This year marks the 10-year-anniversary edition of Cape Town’s most beloved art fair, where the notion of time will be explored. This theme is appropriately wide-ranging and encompasses ideas related to the past, present and future, including the ever-important concept of change that comes with the passing of time both for humans and the world around us. And this brings into question the Tomorrows/Today section, a focal component in the The Investec Cape Town Art Fair’s 4-day programme. Our 10and5 team took the opportunity to sit down for an interview with one of the 10 artists selected to exhibition in this section, and that is, Spanish painter Gino Rubert (Mexico, 1969), who is exhibiting his first solo presentation in Africa, titled Desire Shinings, and curated by Mariella Franzoni and Natasha Becker. Read interview below:
How does it feel to be a part of the Investec Cape Town Art Fair’s 10-year-anniversary edition?
It is my first time in Cape Town. So, this is my first impression of the Investec Cape Town Art Fair, and unfortunately I have not seen its evolution. What I can say is that I am really excited to be here. I have already seen many fantastic works. You breathe a different thing completely compared to where I come from in Europe and the States, and you reach a totally different energy, with more colour. I love to experience such a unique community. It really feels fantastic. And because it is not only the racial differences that I have noticed, but also the culture, you know, of how people dress, etc. This is very attractive for me. You can see lots of different styles, a lot of patterns and colours.
For those who are not very familiar with your work, could you share with us what keeps you grounded in your making process?
How I start a painting has very much to do with forms, shapes, geometry, proportion, composition. So, that would be like the first thing I get into and from there I am also very much into photography. There is something very magical about photography and the portrait. This is something I have been very fascinated with for years. In most of my paintings I reference portrait photography that looks at you without expression. I see this stage as the expression you have to invent for yourself. For example, when you look at a baby, you always have to show expression. Because, a straight look into the eyes with no expression has something of a tunnel to death. It is like any answer can come through that. That is an element I very often use in my works. I really enjoy creating images that you will not very easily understand, from first glance, what you are seeing.
If we bring up the question about the subject matter in your work, you tend to reference people a lot of the time and their personal experiences. Take us into the mind of Gino Rubert: do you have any strong opinions about modern love and dating?
I do not have strong opinions about modern dating or modern love. I have no prejudices against any form of dating or new love. I do feel that love and maybe particularly desire has, in a way, been very important in my life. I think in most lives it is. But, I also realise, in some lives more, in some lives less. There are certain people for whom love, affection and desire are more important than for others. For me it has been. And I definitely believe it is a theme that is always at a certain level present in my work.
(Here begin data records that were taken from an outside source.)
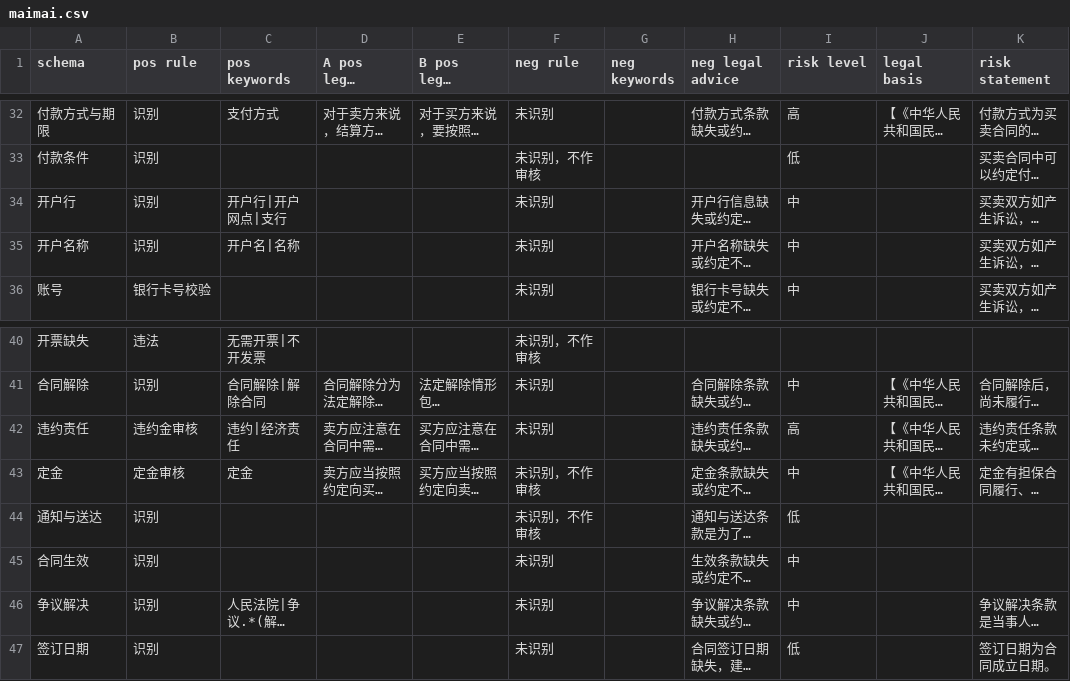
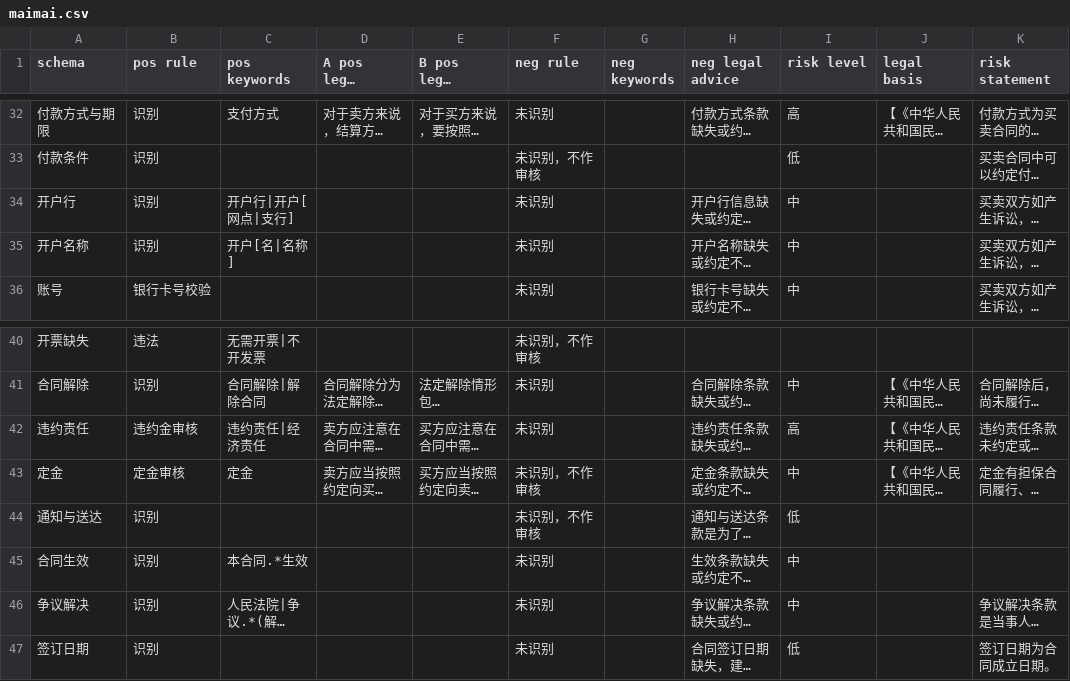
Before and after one commit to tsky-ygf/FYT_algorithm_project_bak, a CSV file: DocumentReview/Config/maimai.csv, drawn as a sheet; only a part is shown, gaps mark what is left out; long unchanged cells end in …; the diff names each change by its address in the sheet, - before the commit and + after, or states it on an @@ line.

Commit message:
update some regular in fangwuzulin and maimai, update some rule of showing docx

```diff
--- a/DocumentReview/Config/maimai.csv
+++ b/DocumentReview/Config/maimai.csv
-C34 (pos keywords): 开户行|开户网点|支行
+C34 (pos keywords): 开户行|开户[网点|支行]
-C35 (pos keywords): 开户名|名称
+C35 (pos keywords): 开户[名|名称]
-C42 (pos keywords): 违约|经济责任
+C42 (pos keywords): 违约责任|经济责任
-C45 (pos keywords): (empty)
+C45 (pos keywords): 本合同.*生效
```
Also changed, not shown: DocumentReview/Config/fangwuzulin.csv, 2 other files.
You shared on your Instagram recently, one of the works you have on display at this year’s ICTAF, titled The Empress’s New Clothes. Tell us more about this work.
Okay. I think it is the sexiest work of my series. Do you think so too? This work and its title references a beautiful little tale, based on The Emperor’s New Clothes by Danish author Hans Christian Andersen. The story goes like this, a King in a village finds the idea to hire a fashion designer to create a beautiful outfit for him, that he claims will be the best outfit worn in the history of royalty. He ends up hiring a fashion designer who is not so trustworthy. Finally the day comes, Sunday morning, and the King comes out with his new outfit. He walks all around, all over the village, and it is nobody, but a little kid, who says, ‘But the king is naked’. That is the story, short but with purpose. To me, this is a metaphor about the art world where everybody says, ‘Oh, this is this, and that is that’, and sometimes it takes a kid to say that this is actually stupid. This short story inspired the title of my work, The Empress’s New Clothes because she is half naked, but sexier. And she is beautiful. And again, she is staring at us as I was telling you earlier. How is she looking at us? Is she asking?
Gino Rubert lives and works in Barcelona, Berlin and Cuernavaca. Follow this link for more information and updates.